The bacteria in your mouth are living things. As such, they need to consume energy to grow and reproduce. Bacteria in your mouth feed on pockets of food left in the nooks and crannies of your teeth after you’ve eaten. The best types of foods that the bacteria like to consume are those that are easy to digest. As simple organisms, the bacteria lack the complex digestive system needed to consume structurally complex foods. Bacteria’s favorite foods include those that are processed and easily dissolved in your mouth through saliva and those that are filled with sugars. Candy bars, crackers, chips, and breads are favorite foods for bacteria that help them grow rapidly. Sugary drinks such as soft drinks, colas, or alcohol also contain the necessary amount of sugar needed for bacterial replication.
After the bacteria consume the sugars left in pockets of your teeth, that digested food needs somewhere to go. The excretions/eliminations from the bacteria’s digestive system are highly acidic. This acid works to destory/erode the enamel, dentin, and other tooth structure creating cavities.
Your Teeth & Mouth
As discussed earlier, your teeth are unique to you. Each person’s structure is different. Teeth enamel may be thinner or thicker by each individual tooth (improving or diminishing their resistance to cavities). The teeth may overlap or have spaces between them which each provide unique opportunities for plaque to form between them and the gum line.
Your saliva plays a role in your health as well. The saliva in your mouth helps to clean your teeth and wash the sugars you eat into your stomach for digestion. The better saliva production you have, the easier it is for this process to take place and protect your teeth. The pH balance of your saliva matters as well. According to an article in the Hindawi journal, typical healthy saliva has a pH of between 6.7 and 7.4 meaning it tends to be neutral. If you saliva pH is out of balance and either too Alkaline or acidic, other issues such as bad breath, or cavity production can occur. Acidic saliva causes more cavities.
Do Candy Bars Cause Cavities?
Now that we know about the three factors that create the perfect environment for tooth decay, let’s look at an example. Imagine a crunchy caramel candy bar that you or your children just received after trick-or-treating on Halloween. The sweet chocolate and caramel filling is loaded with simple sugars which are the perfect snack for bacteria to grow. The crunchy base layer gets stuck in between your teeth when you chew and also gets broken down easily by bacteria to turn into acid. The biggest issue with this type of candy is that it’s so sticky, that it will stay in the pockets of your teeth after eating. All of these factors create the perfect storm scenario for bacteria to destroy teeth and create cavities.
How can I stop or prevent cavities?

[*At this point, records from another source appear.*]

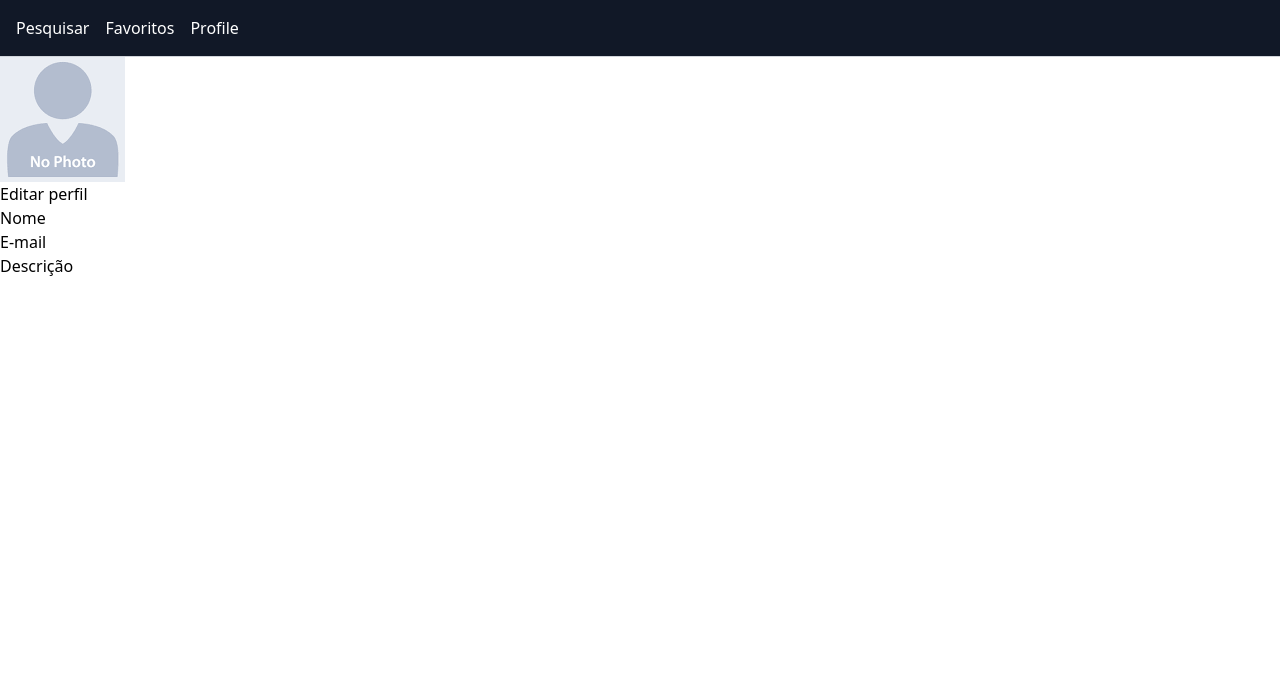
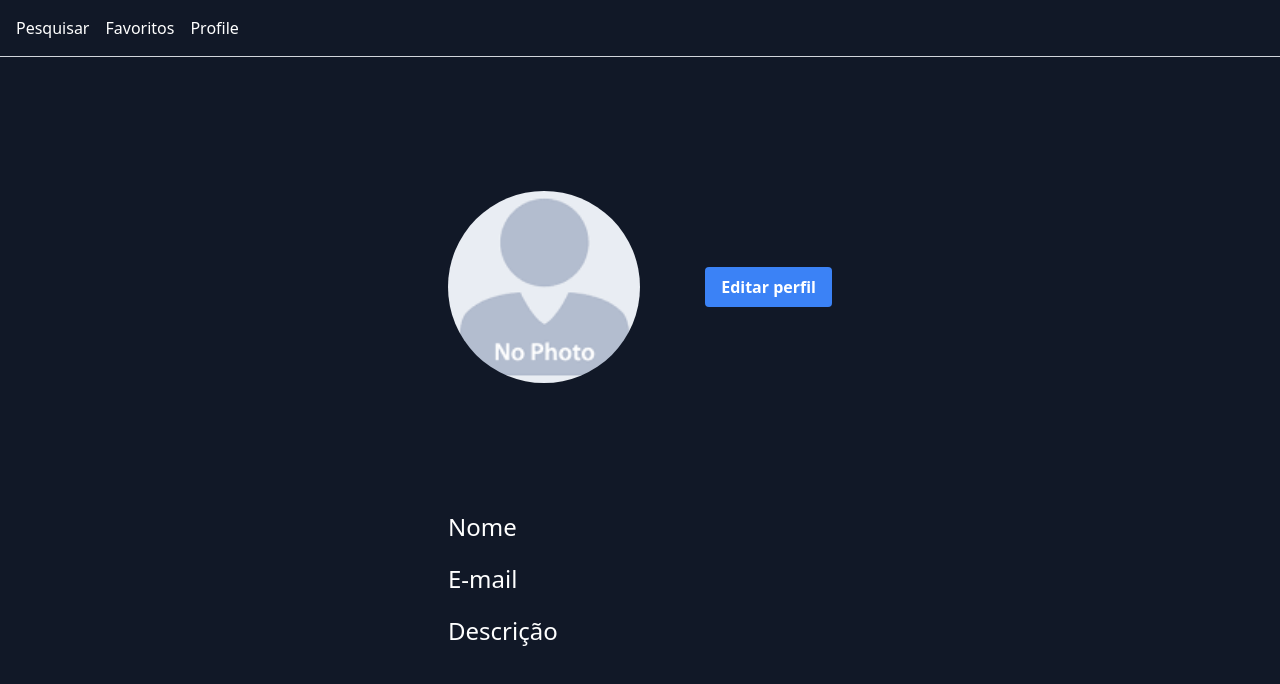
Before and after one commit to alex-vido/trybetunes, a React (Vite) app: page /profile in a window 1280 px wide. Shown: the top 684 px of the page. Built offline with nearby package versions, Linux system fonts and the light colour scheme.

Commit message:
Exercise 10: Completed without css

```diff
--- a/src/components/profile/index.tsx
+++ b/src/components/profile/index.tsx
@@ -28,19 +28,67 @@ function Profile() {
 
   if (isLoading) return (<IsLoading />);
   return (
-    <div>
-      <img src={ image ?? noPhoto } alt="user" data-testid="profile-image" />
-      <NavLink
-        to="/profile/edit"
+    <div
+      className={ `flex flex-col dark:bg-gray-900
+      text-white items-center justify-center` }
+      style={ { minHeight: 'calc(100vh - 57px)' } }
+    >
+      <div
+        className="flex items-center justify-between w-96 mb-32"
       >
-        Editar perfil
-      </NavLink>
-      <p>Nome</p>
-      <h2>{name}</h2>
-      <h3>E-mail</h3>
-      <h3>{email}</h3>
-      <p>Descrição</p>
-      <h2>{description}</h2>
+        <img
+          className="rounded-full w-48 h-48"
+          data-testid="profile-image"
+          src={ image || noPhoto }
+          alt="user"
+        />
+        <NavLink
+          className="bg-blue-500 hover:bg-blue-700 text-white font-bold py-2 px-4 rounded"
+          to="/profile/edit"
+        >
+          Editar perfil
+        </NavLink>
+      </div>
+      <div
+        className="flex flex-col items-start w-96"
+      >
+        <h3
+          className="text-2xl"
+        >
+          Nome
+
+        </h3>
+        <h2
+          className="text-xl mb-5"
+        >
+          {name}
+
+        </h2>
+        <h3
+          className="text-2xl"
+        >
+          E-mail
+
+        </h3>
+        <h3
+          className="text-xl mb-5"
+        >
+          {email}
+
+        </h3>
+        <h3
+          className="text-2xl"
+        >
+          Descrição
+
+        </h3>
+        <h3
+          className="text-xl mb-5"
+        >
+          {description}
+
+        </h3>
+      </div>
     </div>
 
   );
--- a/src/components/profile_edit/index.tsx
+++ b/src/components/profile_edit/index.tsx
@@ -41,14 +41,18 @@ function ProfileEdit() {
   }, []);
 
   const handleClickButton = async () => {
+    setIsLoading(true);
     await updateUser({ name, email, image, description });
-    setIsLoading(true);
     navigate('/profile');
   };
 
   if (isLoading) return (<IsLoading />);
   return (
-    <form>
+    <form
+      className={ `flex flex-col dark:bg-gray-900
+        text-white items-center justify-center` }
+      style={ { minHeight: 'calc(100vh - 57px)' } }
+    >
       <img src={ image } alt="user" data-testid="profile-image" />
       <label htmlFor="name">Name</label>
       <input
```
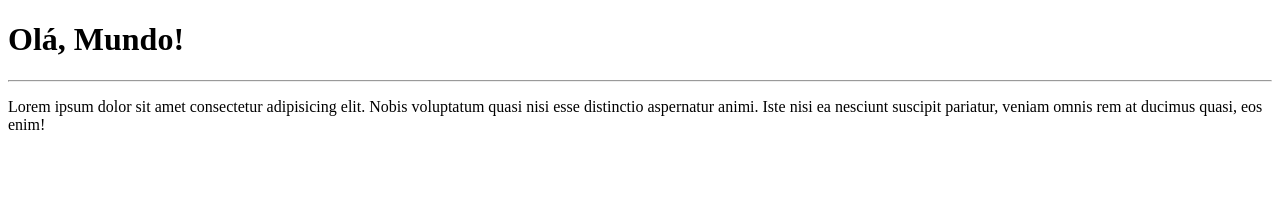
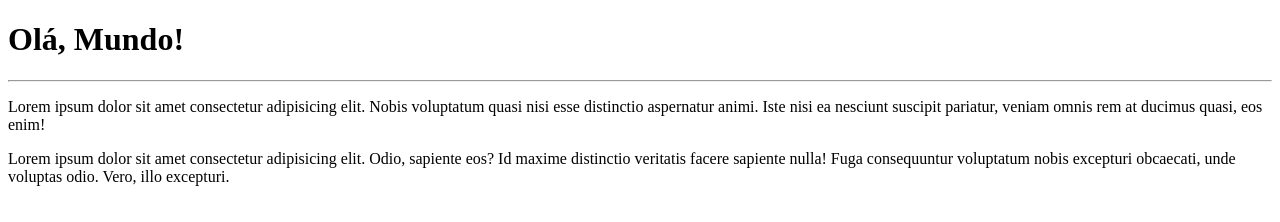
Before and after one commit to GustavoButzke/Ola-Mundo, a plain HTML site: page site-exemplo/index.html in a window 1280 px wide. Drawn offline with Linux system fonts and the light colour scheme.

Commit message:
adicionei um paragrafo

```diff
--- a/site-exemplo/index.html
+++ b/site-exemplo/index.html
@@ -10,5 +10,6 @@
     <h1>Olá, Mundo!</h1>
     <hr>
     <p>Lorem ipsum dolor sit amet consectetur adipisicing elit. Nobis voluptatum quasi nisi esse distinctio aspernatur animi. Iste nisi ea nesciunt suscipit pariatur, veniam omnis rem at ducimus quasi, eos enim!</p>
+    <p>Lorem ipsum dolor sit amet consectetur adipisicing elit. Odio, sapiente eos? Id maxime distinctio veritatis facere sapiente nulla! Fuga consequuntur voluptatum nobis excepturi obcaecati, unde voluptas odio. Vero, illo excepturi.</p>
 </body>
 </html>
```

The best way to stop bacteria in their tracks is to promote better health habits on a daily basis. Instead of sugary foods, choose whole foods that are high in nutritional value. Create a stable oral healthcare routine in the morning and night time to brush and floss away any stuck foods from between your teeth. Lastly protect your teeth using a re-mineralizing toothpaste to keep building up the defenses that bacteria are trying to destory.
Start Smiling Today
The ability to smile confidently is also beneficial to a patient’s overall health and wellbeing. At Pure Holistic Dental, we offer many options and resources to achieve optimal oral health. Our highly skilled and trained practitioners can help replace your missing teeth with bio-compatible methods like a bonded bridge. Call us today at (281) 957-1672 to make an appointment or visit our website to learn more.
Are we a good fit for you?
- You want to save time and money over your lifetime to get optimal health
- Your goal is to be the healthiest version of yourself to feel the best
- You want the least amount of dental work possible